Keyword search on "Policy": report each line of the records that contains it.

[Stored data]
▽
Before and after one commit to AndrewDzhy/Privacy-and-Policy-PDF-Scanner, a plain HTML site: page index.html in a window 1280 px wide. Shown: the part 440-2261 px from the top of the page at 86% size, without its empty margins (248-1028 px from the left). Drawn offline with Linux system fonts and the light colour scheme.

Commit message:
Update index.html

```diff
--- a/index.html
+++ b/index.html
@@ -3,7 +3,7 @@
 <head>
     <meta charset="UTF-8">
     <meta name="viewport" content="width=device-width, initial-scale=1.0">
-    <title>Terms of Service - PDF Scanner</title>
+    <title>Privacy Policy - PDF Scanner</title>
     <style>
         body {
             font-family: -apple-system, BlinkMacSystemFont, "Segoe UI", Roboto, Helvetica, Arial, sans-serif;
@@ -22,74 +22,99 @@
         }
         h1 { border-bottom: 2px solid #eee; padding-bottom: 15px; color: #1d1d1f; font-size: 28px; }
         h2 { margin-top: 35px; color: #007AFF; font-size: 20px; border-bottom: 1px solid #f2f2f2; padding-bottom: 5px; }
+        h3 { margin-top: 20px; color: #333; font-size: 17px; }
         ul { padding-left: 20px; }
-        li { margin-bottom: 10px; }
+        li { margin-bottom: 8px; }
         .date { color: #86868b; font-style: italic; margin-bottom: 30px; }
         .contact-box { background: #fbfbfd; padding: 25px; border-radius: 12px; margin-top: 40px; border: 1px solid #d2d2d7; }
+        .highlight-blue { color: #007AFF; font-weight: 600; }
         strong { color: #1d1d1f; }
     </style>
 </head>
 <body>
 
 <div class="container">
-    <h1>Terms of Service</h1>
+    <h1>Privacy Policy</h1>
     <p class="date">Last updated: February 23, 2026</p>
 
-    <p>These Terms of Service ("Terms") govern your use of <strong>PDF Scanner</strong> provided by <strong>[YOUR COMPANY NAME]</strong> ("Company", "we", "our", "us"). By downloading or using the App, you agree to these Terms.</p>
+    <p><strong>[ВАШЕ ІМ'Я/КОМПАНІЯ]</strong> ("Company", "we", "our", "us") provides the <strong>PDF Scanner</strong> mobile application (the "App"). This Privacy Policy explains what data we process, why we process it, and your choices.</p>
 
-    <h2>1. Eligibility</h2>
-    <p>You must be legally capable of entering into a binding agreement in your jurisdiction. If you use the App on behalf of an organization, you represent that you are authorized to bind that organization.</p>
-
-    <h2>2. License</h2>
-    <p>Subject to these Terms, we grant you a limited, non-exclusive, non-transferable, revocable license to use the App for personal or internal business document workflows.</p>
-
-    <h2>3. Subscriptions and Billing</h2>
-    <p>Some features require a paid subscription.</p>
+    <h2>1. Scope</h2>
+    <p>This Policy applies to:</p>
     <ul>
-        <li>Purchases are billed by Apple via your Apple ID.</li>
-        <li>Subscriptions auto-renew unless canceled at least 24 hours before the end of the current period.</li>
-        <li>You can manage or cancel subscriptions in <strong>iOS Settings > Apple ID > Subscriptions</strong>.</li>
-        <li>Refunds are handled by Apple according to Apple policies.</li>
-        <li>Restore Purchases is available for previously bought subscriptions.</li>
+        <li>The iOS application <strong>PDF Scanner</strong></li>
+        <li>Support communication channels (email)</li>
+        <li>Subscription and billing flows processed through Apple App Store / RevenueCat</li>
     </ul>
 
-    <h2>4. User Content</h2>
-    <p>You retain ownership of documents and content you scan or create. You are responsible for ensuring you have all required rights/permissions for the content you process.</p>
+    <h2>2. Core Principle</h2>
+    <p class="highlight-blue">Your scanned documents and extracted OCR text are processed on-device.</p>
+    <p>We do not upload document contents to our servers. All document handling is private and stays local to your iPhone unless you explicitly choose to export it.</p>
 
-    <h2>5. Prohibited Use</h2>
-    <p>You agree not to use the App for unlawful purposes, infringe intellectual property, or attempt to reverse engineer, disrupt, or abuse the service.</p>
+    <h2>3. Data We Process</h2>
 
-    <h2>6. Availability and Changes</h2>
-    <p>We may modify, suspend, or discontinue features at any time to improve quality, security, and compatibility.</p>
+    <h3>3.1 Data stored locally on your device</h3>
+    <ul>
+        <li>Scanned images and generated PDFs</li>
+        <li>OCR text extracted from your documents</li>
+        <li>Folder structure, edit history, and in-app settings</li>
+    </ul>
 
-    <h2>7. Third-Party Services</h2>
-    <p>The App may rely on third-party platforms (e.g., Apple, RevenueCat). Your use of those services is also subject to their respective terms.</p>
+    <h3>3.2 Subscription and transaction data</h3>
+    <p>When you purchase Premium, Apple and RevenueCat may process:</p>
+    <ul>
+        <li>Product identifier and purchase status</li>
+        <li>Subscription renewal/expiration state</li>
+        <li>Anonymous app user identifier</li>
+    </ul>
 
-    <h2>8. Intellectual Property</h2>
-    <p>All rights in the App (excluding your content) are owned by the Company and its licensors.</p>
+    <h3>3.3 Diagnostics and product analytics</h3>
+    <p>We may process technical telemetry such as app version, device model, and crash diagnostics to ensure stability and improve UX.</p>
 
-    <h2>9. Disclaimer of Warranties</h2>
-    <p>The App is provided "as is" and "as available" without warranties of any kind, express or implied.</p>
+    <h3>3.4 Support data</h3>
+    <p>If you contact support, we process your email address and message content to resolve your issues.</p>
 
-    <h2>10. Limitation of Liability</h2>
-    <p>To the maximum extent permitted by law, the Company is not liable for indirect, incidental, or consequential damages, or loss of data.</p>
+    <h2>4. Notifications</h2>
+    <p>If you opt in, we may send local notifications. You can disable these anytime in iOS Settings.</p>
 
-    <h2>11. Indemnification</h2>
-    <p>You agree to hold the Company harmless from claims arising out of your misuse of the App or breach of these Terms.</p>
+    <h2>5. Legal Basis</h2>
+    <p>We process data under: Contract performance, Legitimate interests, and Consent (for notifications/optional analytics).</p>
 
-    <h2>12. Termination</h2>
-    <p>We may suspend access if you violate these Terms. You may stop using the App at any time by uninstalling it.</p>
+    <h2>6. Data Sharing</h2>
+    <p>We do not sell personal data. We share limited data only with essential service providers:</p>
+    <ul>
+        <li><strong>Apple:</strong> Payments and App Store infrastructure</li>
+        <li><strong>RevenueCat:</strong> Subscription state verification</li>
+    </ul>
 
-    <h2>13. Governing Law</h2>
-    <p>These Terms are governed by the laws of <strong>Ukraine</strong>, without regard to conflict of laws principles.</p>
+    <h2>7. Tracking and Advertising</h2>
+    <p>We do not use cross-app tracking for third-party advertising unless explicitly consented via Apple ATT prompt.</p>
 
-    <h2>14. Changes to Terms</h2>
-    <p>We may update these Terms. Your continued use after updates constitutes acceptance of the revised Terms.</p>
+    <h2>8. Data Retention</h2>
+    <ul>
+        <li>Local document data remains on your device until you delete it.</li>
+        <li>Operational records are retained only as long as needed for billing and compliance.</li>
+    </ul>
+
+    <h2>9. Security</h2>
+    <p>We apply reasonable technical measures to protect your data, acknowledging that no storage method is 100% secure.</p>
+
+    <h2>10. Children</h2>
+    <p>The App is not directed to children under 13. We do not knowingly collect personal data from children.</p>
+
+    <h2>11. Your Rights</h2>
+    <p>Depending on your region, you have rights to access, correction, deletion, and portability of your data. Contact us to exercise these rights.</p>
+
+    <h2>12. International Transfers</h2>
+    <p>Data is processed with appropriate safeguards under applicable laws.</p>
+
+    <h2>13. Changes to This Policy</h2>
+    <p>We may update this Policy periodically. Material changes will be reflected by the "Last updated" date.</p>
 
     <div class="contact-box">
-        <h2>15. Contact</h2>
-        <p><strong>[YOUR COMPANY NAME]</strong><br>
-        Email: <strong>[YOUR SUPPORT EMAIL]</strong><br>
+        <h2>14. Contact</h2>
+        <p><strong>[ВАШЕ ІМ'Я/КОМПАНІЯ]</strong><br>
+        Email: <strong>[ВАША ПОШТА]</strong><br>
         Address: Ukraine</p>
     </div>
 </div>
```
△
§ **Output of the task**
Before and after one commit to AndrewDzhy/Privacy-and-Policy-PDF-Scanner, a plain HTML site: page index.html in a window 1280 px wide. Shown: the part 440-2261 px from the top of the page at 86% size, without its empty margins (248-1028 px from the left). Drawn offline with Linux system fonts and the light colour scheme.
+    <title>Privacy Policy - PDF Scanner</title>
+    <h1>Privacy Policy</h1>
+    <p><strong>[ВАШЕ ІМ'Я/КОМПАНІЯ]</strong> ("Company", "we", "our", "us") provides the <strong>PDF Scanner</strong> mobile application (the "App"). This Privacy Policy explains what data we process, why we process it, and your choices.</p>
+    <p>This Policy applies to:</p>
+    <h2>13. Changes to This Policy</h2>
+    <p>We may update this Policy periodically. Material changes will be reflected by the "Last updated" date.</p>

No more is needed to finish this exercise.